There are ruined abbeys, and there are picturesque ruined abbeys. And then there's Whitby Abbey, dominating the skyline above the East Cliff like a great Gothic tombstone silhouetted against the sky. Looking as though it was built as an atmospheric film set rather than a monastic establishment, it is hardly surprising that this medieval hulk inspired the Victorian novelist Bram Stoker (who holidayed in Whitby) to make it the setting for Count Dracula's dramatic landfall.
The stately mansion beside the abbey ruins was built by the Cholmley family, who leased the Whitby estate from Henry VIII after the dissolution of England's monasteries in the 1530s. Following a £1.5 million revamp in 2019, the abbey has dramatically improved its museum, added a small coffee shop with outdoor seating in the abbey grounds, and replaced its free audio guide with a more family-friendly ‘ammonite quest’ to explore the site with.

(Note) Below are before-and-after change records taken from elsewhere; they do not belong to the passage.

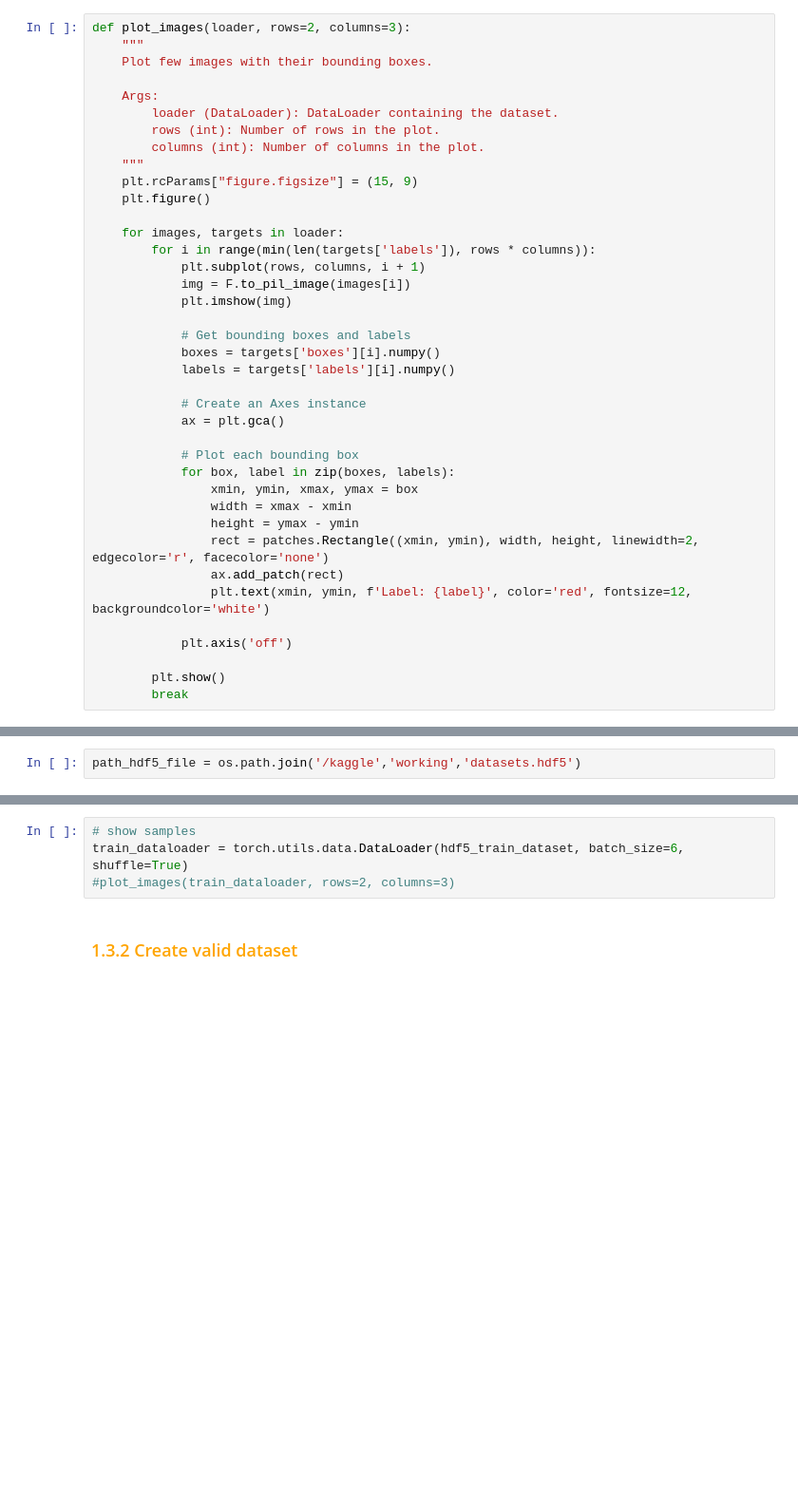
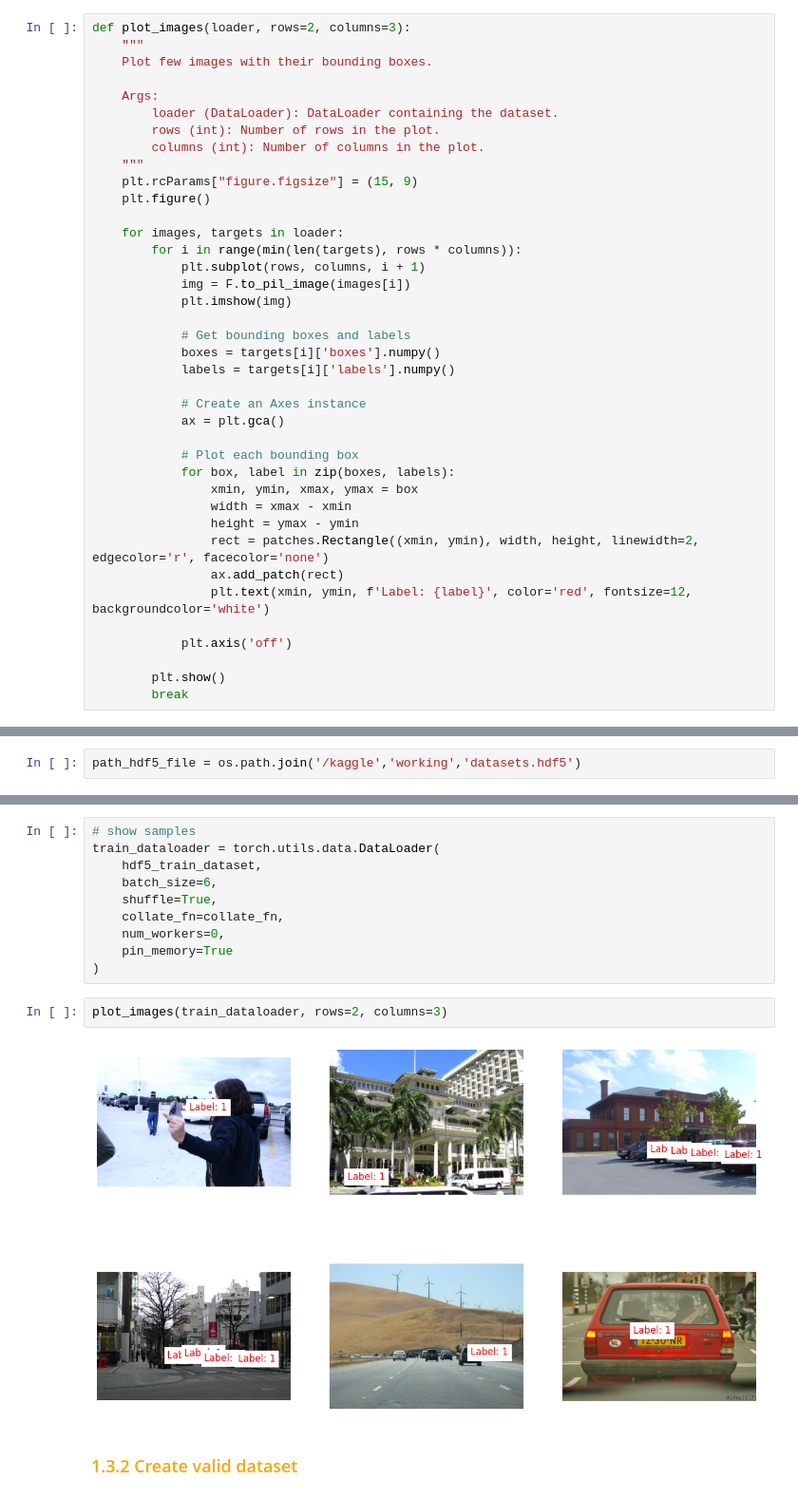
Before and after one commit to RadimKozl/OpenCV_PyTorch_Project3, a Jupyter notebook: Project3_object_detection.ipynb, the cells around one changed output, grey strips where cells are left out. Shown at 95% size. Saved outputs shown, nothing was run; the diff lists cells and outputs as text; blank space fills up the shorter version.

```diff
--- a/Project3_object_detection.ipynb
+++ b/Project3_object_detection.ipynb
@@ -475,14 +475,14 @@ def plot_images(loader, rows=2, columns=3):
     plt.figure()
 
     for images, targets in loader:
-        for i in range(min(len(targets['labels']), rows * columns)):
+        for i in range(min(len(targets), rows * columns)):
             plt.subplot(rows, columns, i + 1)
             img = F.to_pil_image(images[i])
             plt.imshow(img)
 
             # Get bounding boxes and labels
-            boxes = targets['boxes'][i].numpy()
-            labels = targets['labels'][i].numpy()
+            boxes = targets[i]['boxes'].numpy()
+            labels = targets[i]['labels'].numpy()
 
             # Create an Axes instance
             ax = plt.gca()
@@ -522,7 +522,17 @@ Wall time: 3min 52s
 # %%
 # show samples
-train_dataloader = torch.utils.data.DataLoader(hdf5_train_dataset, batch_size=6, shuffle=True)
-#plot_images(train_dataloader, rows=2, columns=3)
+train_dataloader = torch.utils.data.DataLoader(
+    hdf5_train_dataset,
+    batch_size=6,
+    shuffle=True,
+    collate_fn=collate_fn,
+    num_workers=0,
+    pin_memory=True
+)
+# %%
+plot_images(train_dataloader, rows=2, columns=3)
+# %% [output]
+[figure, added]
 # %% [markdown]
 ###  <font style="color:orange">1.3.2 Create valid dataset</font>
 # %%
```
Also changed, not shown: parts of 14 cells of this notebook.
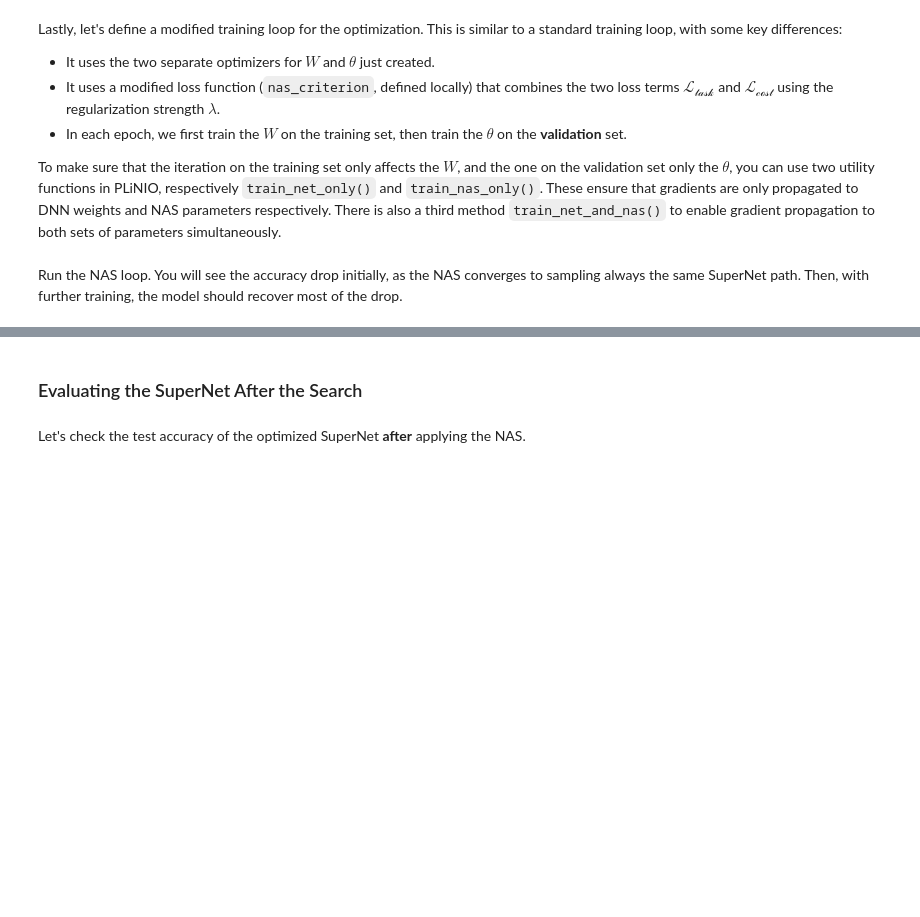
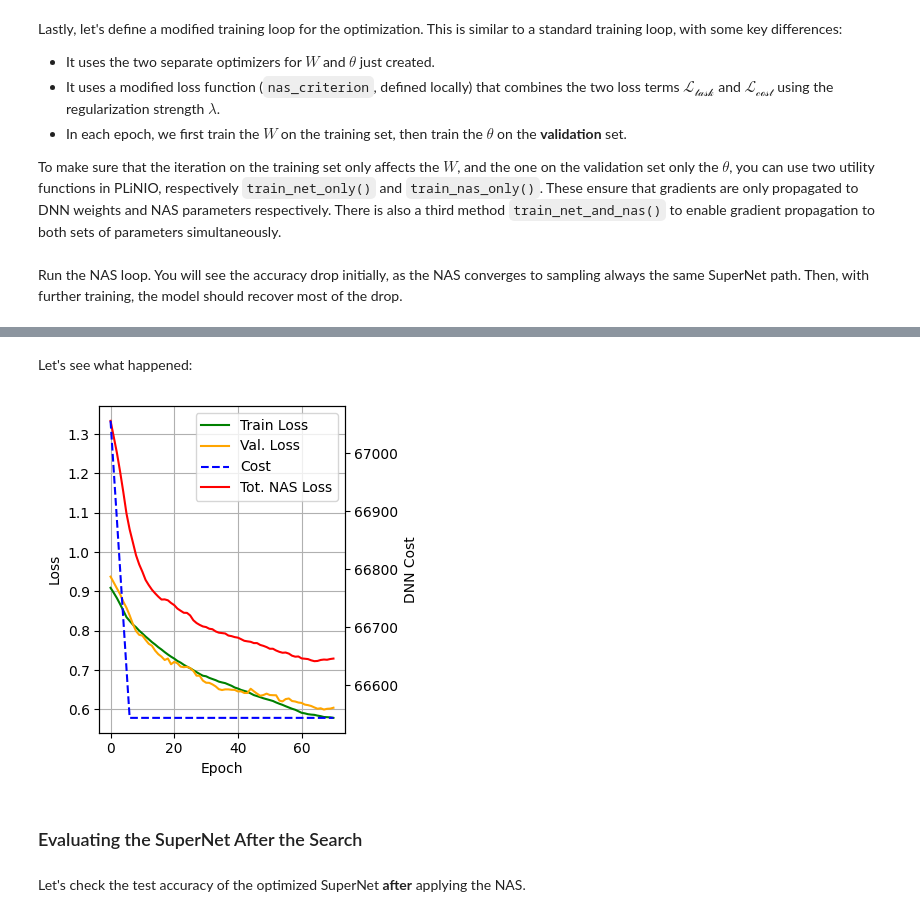
Before and after one commit to eml-eda/oenne, a Jupyter notebook: I_SuperNet.ipynb, the cells around one changed output, grey strips where cells are left out. Cells and saved outputs as stored; diff of their text form; code cells hidden in the pictures; blank space fills up the shorter version.

```diff
--- a/I_SuperNet.ipynb
+++ b/I_SuperNet.ipynb
@@ -282,14 +280,17 @@ At the end of training, the best model is loaded from the corresponding checkpoi
 # %%
 def training_loop(out_dir, config, model, criterion, train_dl, val_dl, device):
-    history = []
+
+    # in this case, we use a pre-cooked checkpoint provided with the repo.
+    if config['in_class']:
+        out_dir = Path(str(out_dir).replace('experiments', 'checkpoints'))
     # look for a "best.ckp" within "out_dir" and skip the training if found
     if try_load_checkpoint(model, out_dir, device) or config['in_class']:
-        # in this case, we use a pre-cooked checkpoint provided with the repo.
-        if config['in_class']:
-            out_dir = Path(str(out_dir).replace('experiments', 'checkpoints'))
         print(f"Skipping training and loading pre-cooked model from: {out_dir}")
+        with open(out_dir / 'history.pkl', 'rb') as f:
+            history = pickle.load(f)
         return history
 
+    history = []
     optimizer = torch.optim.SGD(model.parameters(), lr=config['lr'], weight_decay=config['weight_decay'])
     scheduler = torch.optim.lr_scheduler.CosineAnnealingLR(optimizer, T_max=config['epochs'])
     checkpoint = CheckPoint(out_dir, model, optimizer, 'max', fmt='ck_{epoch:03d}.ckp')
@@ -306,6 +307,9 @@ def training_loop(out_dir, config, model, criterion, train_dl, val_dl, device):
     # restore the best model from the checkpoint and save it again as 'best.ckp' for later retrieval.
     checkpoint.load_best()
     checkpoint.save(out_dir / 'best.ckp')
+    # also save the history
+    with open(out_dir / 'history.pkl', 'wb') as f:
+        pickle.dump(history, f)
 
     return history
 # %% [markdown]
@@ -387,7 +391,7 @@ Normally, you would try different values around this range to obtain a Pareto fr
 
 Let's add the regularization strength to our training configuration:
 # %%
-TRAINING_CONFIG['reg_strength'] = 1e-04
+TRAINING_CONFIG['reg_strength'] = 1e-06
 #TRAINING_CONFIG['reg_strength'] = 0 # (result around 83.5% acc, and 300k params)
 #TRAINING_CONFIG['reg_strength'] = 1e-07 # (result around 83% acc, and 170k params)
 #TRAINING_CONFIG['reg_strength'] = 1e-06 # (result around 80% acc, and 70k params)
@@ -405,10 +409,8 @@ PLiNIO offers a convenient API to get only the $W$, with the `model.net_paramete
 We wrap the code in a function so that we can get fresh optimizers when needed:
 # %%
 def get_nas_optimizers(model, config):
-  net_optimizer = torch.optim.SGD(model.net_parameters(), lr=config['search_lr_net'], weight_decay=config['weight_decay'])
-  nas_optimizer = torch.optim.SGD(model.nas_parameters(), lr=config['search_lr_nas'], weight_decay=0)
-  # nas_optimizer = torch.optim.Adam(model.net_parameters(), lr=config['search_lr_net'], weight_decay=config['weight_decay'])
-  # nas_optimizer = torch.optim.Adam(model.nas_parameters(), lr=config['search_lr_nas'], weight_decay=0)
+  net_optimizer = torch.optim.Adam(model.net_parameters(), lr=config['search_lr_net'], weight_decay=config['weight_decay'])
+  nas_optimizer = torch.optim.Adam(model.nas_parameters(), lr=config['search_lr_nas'], weight_decay=0)
   return net_optimizer, nas_optimizer
 # %% [markdown]
 Lastly, let's define a modified training loop for the optimization. This is similar to a standard training loop, with some key differences:
@@ -420,11 +422,14 @@ Lastly, let's define a modified training loop for the optimization. This is simi
 To make sure that the iteration on the training set only affects the $W$, and the one on the validation set only the $\theta$, you can use two utility functions in PLiNIO, respectively `train_net_only()` and `train_nas_only()`. These ensure that gradients are only propagated to DNN weights and NAS parameters respectively. There is also a third method `train_net_and_nas()` to enable gradient propagation to both sets of parameters simultaneously.
 # %%
 def nas_loop(out_dir, config, model, criterion, train_dl, val_dl, device):
-    history = []
+
     if try_load_checkpoint(model, out_dir, device):
         print(f"Skipping NAS and loading pre-cooked model from: {out_dir}")
+        with open(out_dir / 'history.pkl', 'rb') as f:
+            history = pickle.load(f)
         return history
 
+    history = []
     net_optimizer, nas_optimizer = get_nas_optimizers(model, config)
     # scheduler = torch.optim.lr_scheduler.CosineAnnealingLR(optimizer, T_max=config['epochs'])
     checkpoint = CheckPoint(out_dir, model, net_optimizer, 'max', fmt='ck_{epoch:03d}.ckp')
@@ -443,9 +448,10 @@ def nas_loop(out_dir, config, model, criterion, train_dl, val_dl, device):
         n_metrics = icl.train_one_epoch(epoch, model, nas_criterion, nas_optimizer, val_dl, val_dl, device)
         print(f"Network cost after epoch {epoch+1} = {model.cost}")
 
-        # combine the metrics and append to the history
+        # combine the metrics from the two "sub-epochs", add the cost,  and append to the history
         n_metrics = {'nas_' + k: v for k, v in n_metrics.items()}
         t_metrics.update(n_metrics)
+        t_metrics['cost'] = model.cost.detach().cpu().numpy()
         history.append(t_metrics)
 
         if epoch >= config['nas_no_stop_epochs']:
@@ -460,6 +466,8 @@ def nas_loop(out_dir, config, model, criterion, train_dl, val_dl, device):
 
     checkpoint.load_best()
     checkpoint.save(out_dir / 'best.ckp')
+    with open(out_dir / 'history.pkl', 'wb') as f:
+        pickle.dump(history, f)
 
     return history
 # %% [markdown]
@@ -484,3 +480,9 @@ Network cost after epoch 11 = 46592.0
+# %% [markdown]
+Let's see what happened:
+# %%
+plot_learning_curves_nas(history)
+# %% [output]
+[figure, added]
 # %% [markdown]
 ### Evaluating the SuperNet After the Search
 # %% [markdown]
```
Also changed, not shown: parts of 12 cells of this notebook, 6 other files.
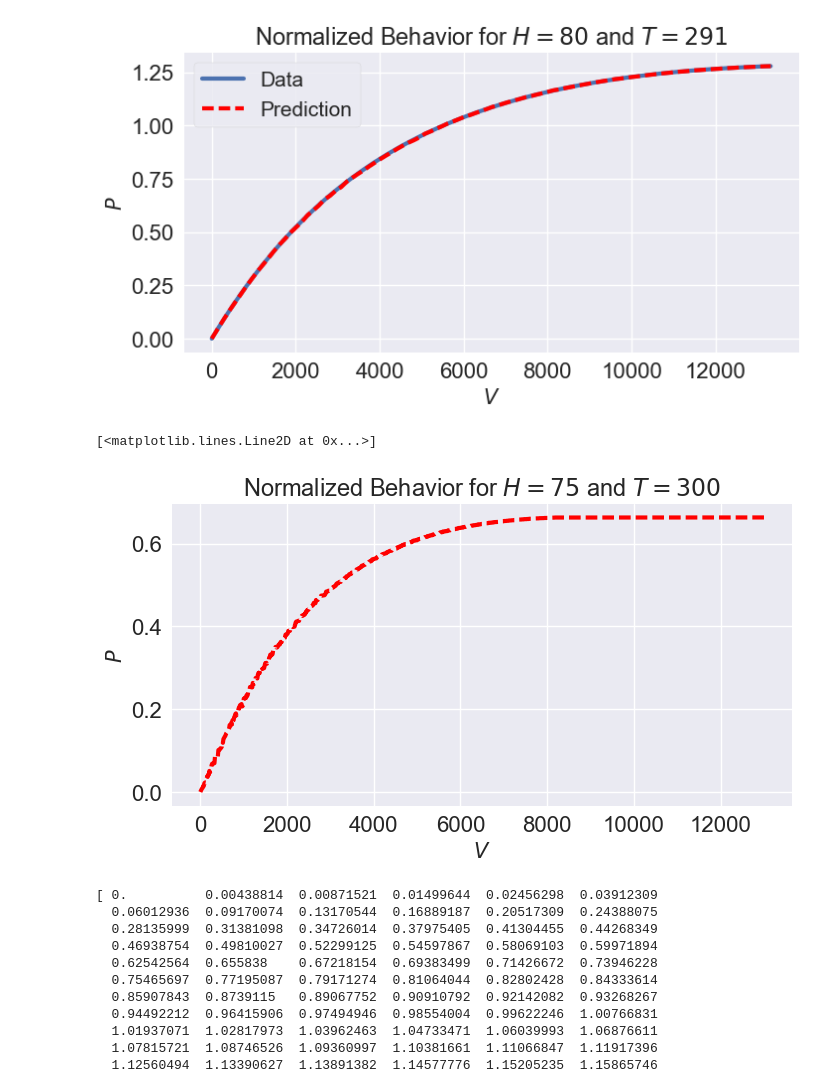
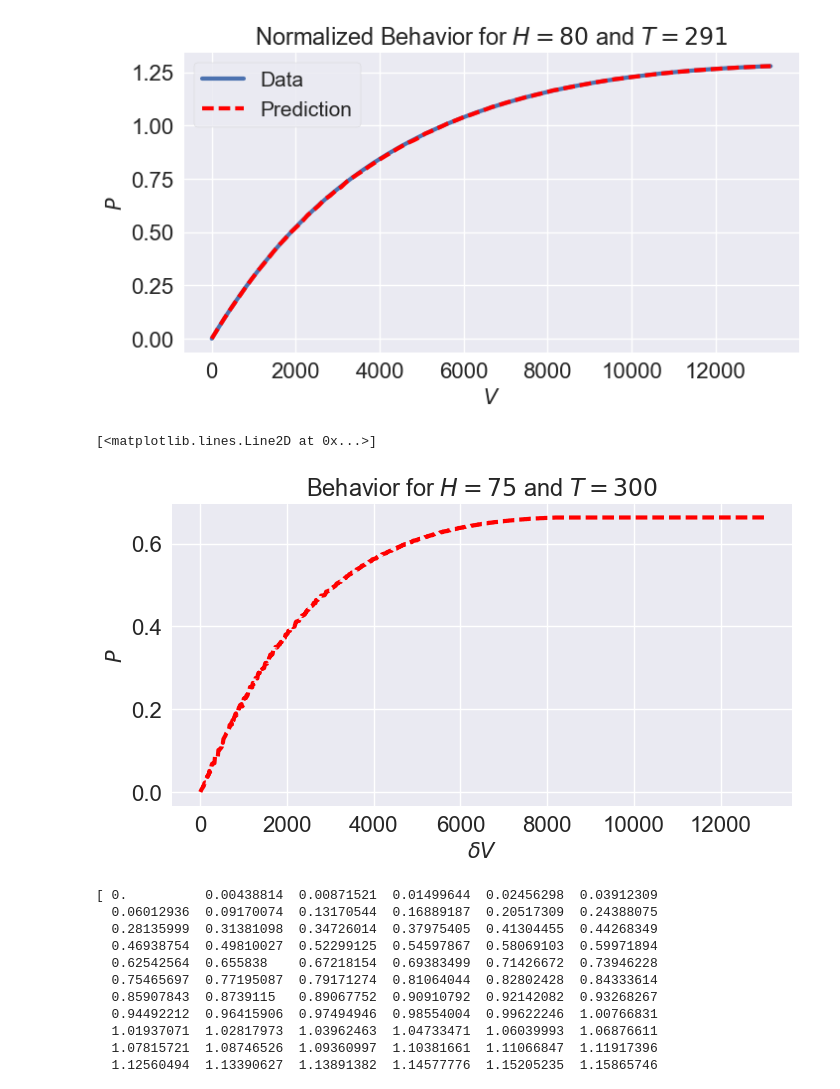
Before and after one commit to matheuscfernandes/mechanics-ml, a Jupyter notebook: SoftActuator/Notebook1.ipynb, the cells around one changed output. Saved outputs shown, nothing was run; the diff lists cells and outputs as text; code cells hidden in the pictures.

```diff
--- a/SoftActuator/Notebook1.ipynb
+++ b/SoftActuator/Notebook1.ipynb
@@ -145,17 +145,17 @@ plt.legend()
 # %%
 H=75;T=300
 V=linspace(0,13000,1000)
 HAll=H+V*0
 TAll=H+V*0
 dataPredict=np.column_stack((HAll,TAll,V))
 P_p=MLP.predict(dataPredict)
-plt.title(r'Normalized Behavior for $H=75$ and $T=300$')
-plt.xlabel(r'$V$')
+plt.title(r'Behavior for $H=75$ and $T=300$')
+plt.xlabel(r'$\delta V$')
 plt.ylabel(r'$P$')
 plt.plot(V,P_p,'r--',label='Prediction',lw=3)
 # %% [output]
 [<matplotlib.lines.Line2D at 0x...>]
-[figure, old version]
+[figure, new version]
 # %%
 print P_predict
 print P
```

From the end of Church St, the 199 steps of Church Stairs will lead you steeply up to Whitby Abbey. By car, you have to approach from the A171 Scarborough road to the east side of the bridge over the River Esk.